Between 2007 and 2015, the number of manufacturing jobs in the city decreased by 70.1 percent, according to the Southern California Association of Governments.

Manufacturing jobs include those employed in various sectors including food; apparel; metal; petroleum and coal; machinery; computer and electronic products; and transportation equipment, according to the governmental agency.

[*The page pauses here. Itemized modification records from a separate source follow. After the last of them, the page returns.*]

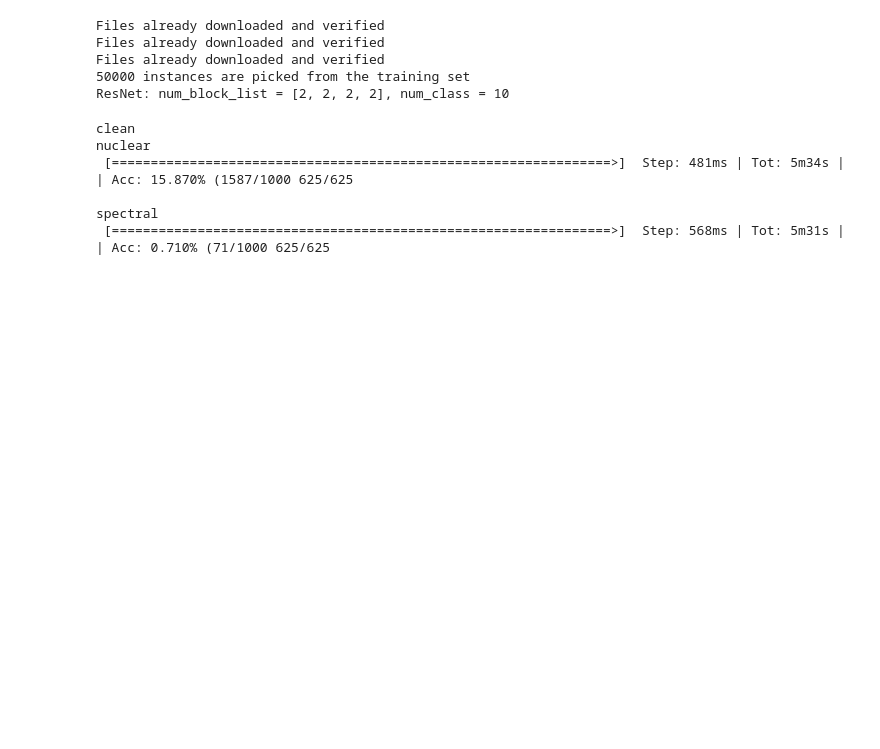
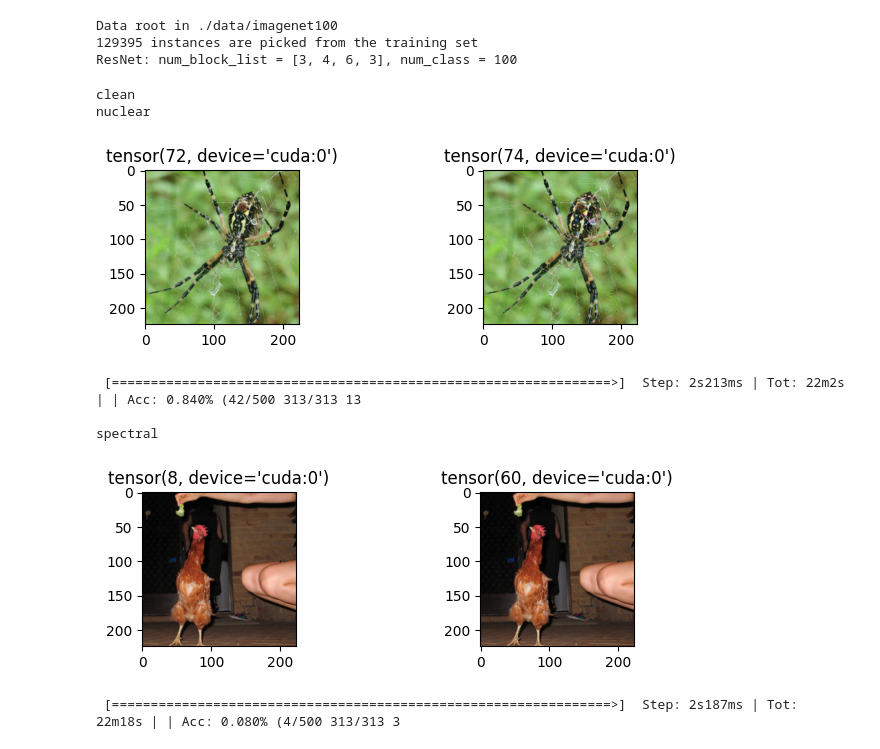
Before and after one commit to SUIlf/AdvAtt, a Jupyter notebook: train.ipynb, the cells around one changed output. Drawn from its saved outputs; the diff is of its cells as text; code cells hidden in the pictures; blank space fills up the shorter version.

```diff
--- a/train.ipynb
+++ b/train.ipynb
@@ -28,7 +36,8 @@ Using cuda:4.
 # %%
-dataset = 'cifar10'
+dataset = 'imagenet100'
 batch_size = 16
-model_type = 'resnet18'
+model_type = 'resnet50'
+classes = ('plane', 'car', 'bird', 'cat', 'deer', 'dog', 'frog', 'horse', 'ship', 'truck')
 
 # 初始化日志和保存目录
 save_folder = f'./attackresult/{dataset}/{model_type}/'
@@ -51,9 +60,12 @@ def test(model, device, test_loader, attack_type, epsilon, iters):
     start_time = time.time()  # 攻击开始时间
     model.eval()
 
+    fig, axes = plt.subplots(1, 2, figsize=(8, 2))
+
     for batch_idx, (images, labels) in enumerate(test_loader):
         if batch_idx >= 1000: break
         images, labels = images.to(device), labels.to(device)
+
 
         # 应用攻击
         if attack_type == 'fgsm':
@@ -71,12 +83,40 @@ def test(model, device, test_loader, attack_type, epsilon, iters):
         elif attack_type == 'spectral':
             perturbed_images = FW_spectral_attack(model, images, labels, radius=epsilon, eps=1e-10, step_size=1.0, iters=iters, device=device)
 
+
+
         outputs = model(perturbed_images)
         _, predicted = torch.max(outputs.data, 1)
+
+
+        # mse, psnr, ssim_val = calculate_metrics(images, perturbed_images)
+        # print(f'epsilons: {epsilon}, MSE: {mse}, PSNR: {psnr}, SSIM: {ssim_val}')
+
+
+        ax1 = axes[0]
+        ax2 = axes[1]
+        img1 = images[0].detach().cpu().numpy()  # 反标准化
+        label1 = labels[0]
+        img2 = perturbed_images[0].detach().cpu().numpy()  # 反标准化
+        label2 = predicted[0]
+
+
+
+        ax1.imshow(np.transpose(img1, (1, 2, 0)))
+        ax1.set_title(label1)
+
+        ax2.imshow(np.transpose(img2, (1, 2, 0)))
+        ax2.set_title(label2)
+        plt.show()
+
+
         total += labels.size(0)
         correct += (predicted == labels).sum().item()
         progress_bar(batch_idx, len(test_loader), f'| Acc: {100.*correct/total:.3f}% ({correct}/{total})')
     print(' ')
+
+
+
 
     end_time = time.time()  # 攻击结束时间
     attack_time = end_time - start_time  # 计算总耗时
@@ -86,47 +126,47 @@ def test(model, device, test_loader, attack_type, epsilon, iters):
     logger.log(f'Total time taken for {attack_type.upper()} attack: {attack_time:.2f} seconds')
     logger.log(f' ')
 # %% [output]
-Files already downloaded and verified
-Files already downloaded and verified
-Files already downloaded and verified
-50000 instances are picked from the training set
-ResNet: num_block_list = [2, 2, 2, 2], num_class = 10
+Data root in ./data/imagenet100
+129395 instances are picked from the training set
+ResNet: num_block_list = [3, 4, 6, 3], num_class = 100
 # %%
 # 定义攻击的参数
-epsilon = 3
+epsilon = 10
 alpha = 1e-10
-iters = 20 #
+iters = 10 #
 # 运行测试
 print('clean')
 criterion = torch.nn.CrossEntropyLoss()
 # test_model(model, testloader, device, criterion)
 # print('fgsm')
 # test(model, device, testloader, 'fgsm', epsilon, iters)
 
 # print('pgd')
 # test(model, device, testloader, 'pgd', epsilon, iters)
 
 # print('linf')
 # test(model, device, testloader, 'linf', epsilon, iters)
 
 # print('l1')
 # test(model, device, testloader, 'l1', epsilon, iters)
 
 # print('l2')
 # test(model, device, testloader, 'l2', epsilon, iters)
 
 print('nuclear')
 test(model, device, testloader, 'nuclear', epsilon, iters)
 
 print('spectral')
 test(model, device, testloader, 'spectral', epsilon, iters)
 # %% [output]
 clean
 nuclear
- [================================================================>]  Step: 481ms | Tot: 5m34s | | Acc: 15.870% (1587/1000 625/625
-
-spectral
- [================================================================>]  Step: 568ms | Tot: 5m31s | | Acc: 0.710% (71/1000 625/625
+[figure, added]
+ [================================================================>]  Step: 2s213ms | Tot: 22m2s | | Acc: 0.840% (42/500 313/313 13
+
+spectral
+[figure, added]
+ [================================================================>]  Step: 2s187ms | Tot: 22m18s | | Acc: 0.080% (4/500 313/313 3
 # %%
 def imshow(img_T, ax, title=None):
     """显示单个图像的函数，进行反标准化并调整维度以适配 matplotlib 显示"""
```
Also changed, not shown: parts of 4 cells of this notebook, 6 other files.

Construction jobs include those engaged in both residential and non-residential construction. Between 2007 and 2015, construction jobs in the city decreased by 79 percent.